#### [TASK]
The answer must be every line from the entries below that contains "Date".

#### [LISTED RECORDS]
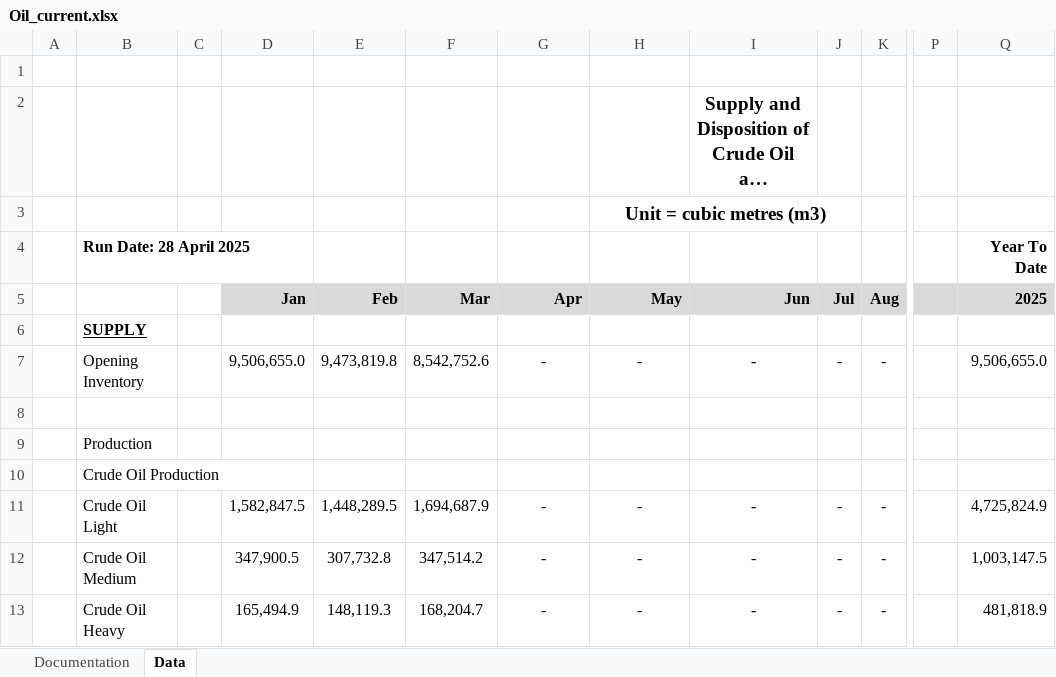
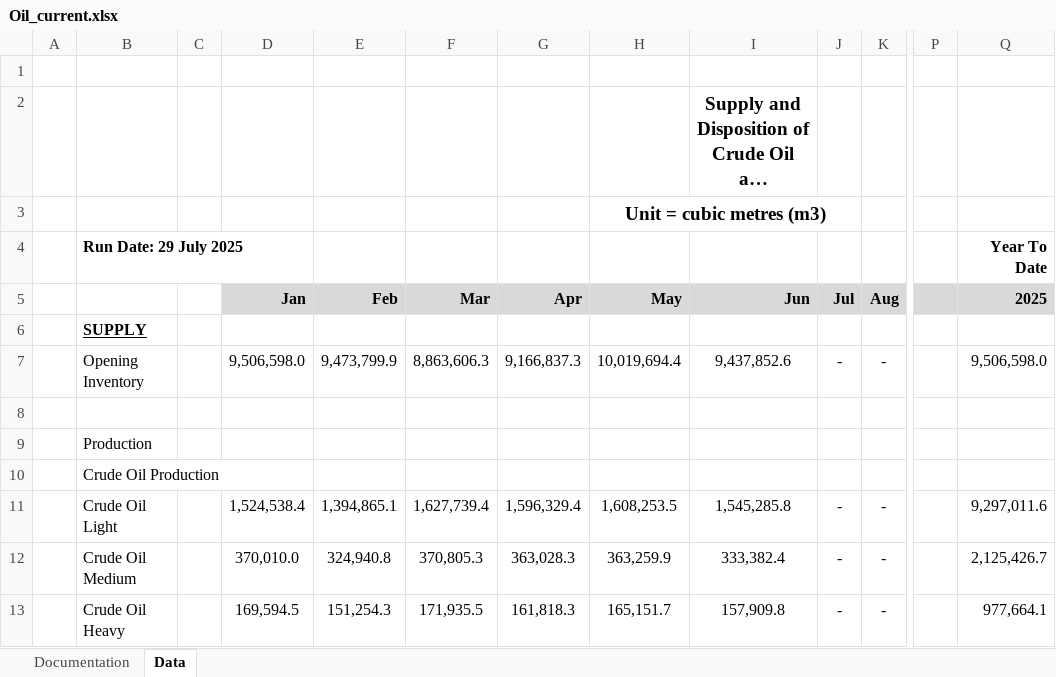
Before and after one commit to leachandrew/st3, an Excel workbook: Oil_current.xlsx, sheet Data, drawn as a sheet; only a part is shown, gaps mark what is left out; long unchanged cells end in …; values as stored, in another font and other column widths than the file's, no borders; charts and pictures not drawn; the diff covers the shown part only; the diff names each change by its address in the sheet, - before the commit and + after, or states it on an @@ line.

```diff
--- a/Oil_current.xlsx (sheet Data)
+++ b/Oil_current.xlsx (sheet Data)
-B4: Run Date: 28 April 2025
+B4: Run Date: 29 July 2025
-D7: 9,506,655.0
+D7: 9,506,598.0
-E7: 9,473,819.8
+E7: 9,473,799.9
-F7: 8,542,752.6
+F7: 8,863,606.3
-G7: -
+G7: 9,166,837.3
-H7: -
+H7: 10,019,694.4
-I7: -
+I7: 9,437,852.6
-Q7: 9,506,655.0
+Q7: 9,506,598.0
-D11: 1,582,847.5
+D11: 1,524,538.4
-E11: 1,448,289.5
+E11: 1,394,865.1
-F11: 1,694,687.9
+F11: 1,627,739.4
-G11: -
+G11: 1,596,329.4
-H11: -
+H11: 1,608,253.5
-I11: -
+I11: 1,545,285.8
-Q11: 4,725,824.9
+Q11: 9,297,011.6
-D12: 347,900.5
+D12: 370,010.0
-E12: 307,732.8
+E12: 324,940.8
-F12: 347,514.2
+F12: 370,805.3
-G12: -
+G12: 363,028.3
-H12: -
+H12: 363,259.9
-I12: -
+I12: 333,382.4
-Q12: 1,003,147.5
+Q12: 2,125,426.7
-D13: 165,494.9
+D13: 169,594.5
-E13: 148,119.3
+E13: 151,254.3
-F13: 168,204.7
+F13: 171,935.5
-G13: -
+G13: 161,818.3
-H13: -
+H13: 165,151.7
-I13: -
+I13: 157,909.8
-Q13: 481,818.9
+Q13: 977,664.1
```
Also changed, not shown: 230 edited cells elsewhere in this sheet, formulas that keep their value, 8 other files.
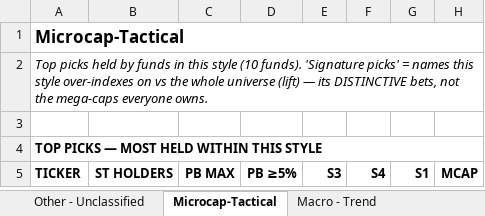
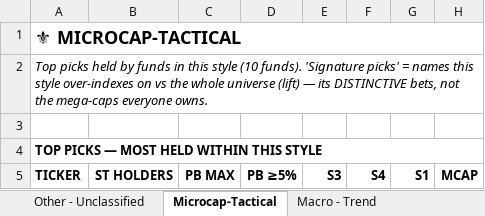
Before and after one commit to jupitersstring/cyclepapa, an Excel workbook: style_analysis.xlsx, sheet Microcap-Tactical, drawn as a sheet; only a part is shown; values as stored, in another font and other column widths than the file's, no borders; the diff names each change by its address in the sheet, - before the commit and + after, or states it on an @@ line.

```diff
--- a/style_analysis.xlsx (sheet Microcap-Tactical)
+++ b/style_analysis.xlsx (sheet Microcap-Tactical)
-A1 (TICKER): Microcap-Tactical
+A1 (TICKER): ⚜ MICROCAP-TACTICAL
@@ A1 text size: larger @@
```
Also changed, not shown: sheet README, sheet Legend, sheet Macro - Trend, sheet CTA - Trend Followers, sheet Warrant Specialists, sheet Other - Unclassified, 13 more sheets, people_monitor.xlsx, 5 other files.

#### [SOLVED PROBLEM]
-B4: Run Date: 28 April 2025
+B4: Run Date: 29 July 2025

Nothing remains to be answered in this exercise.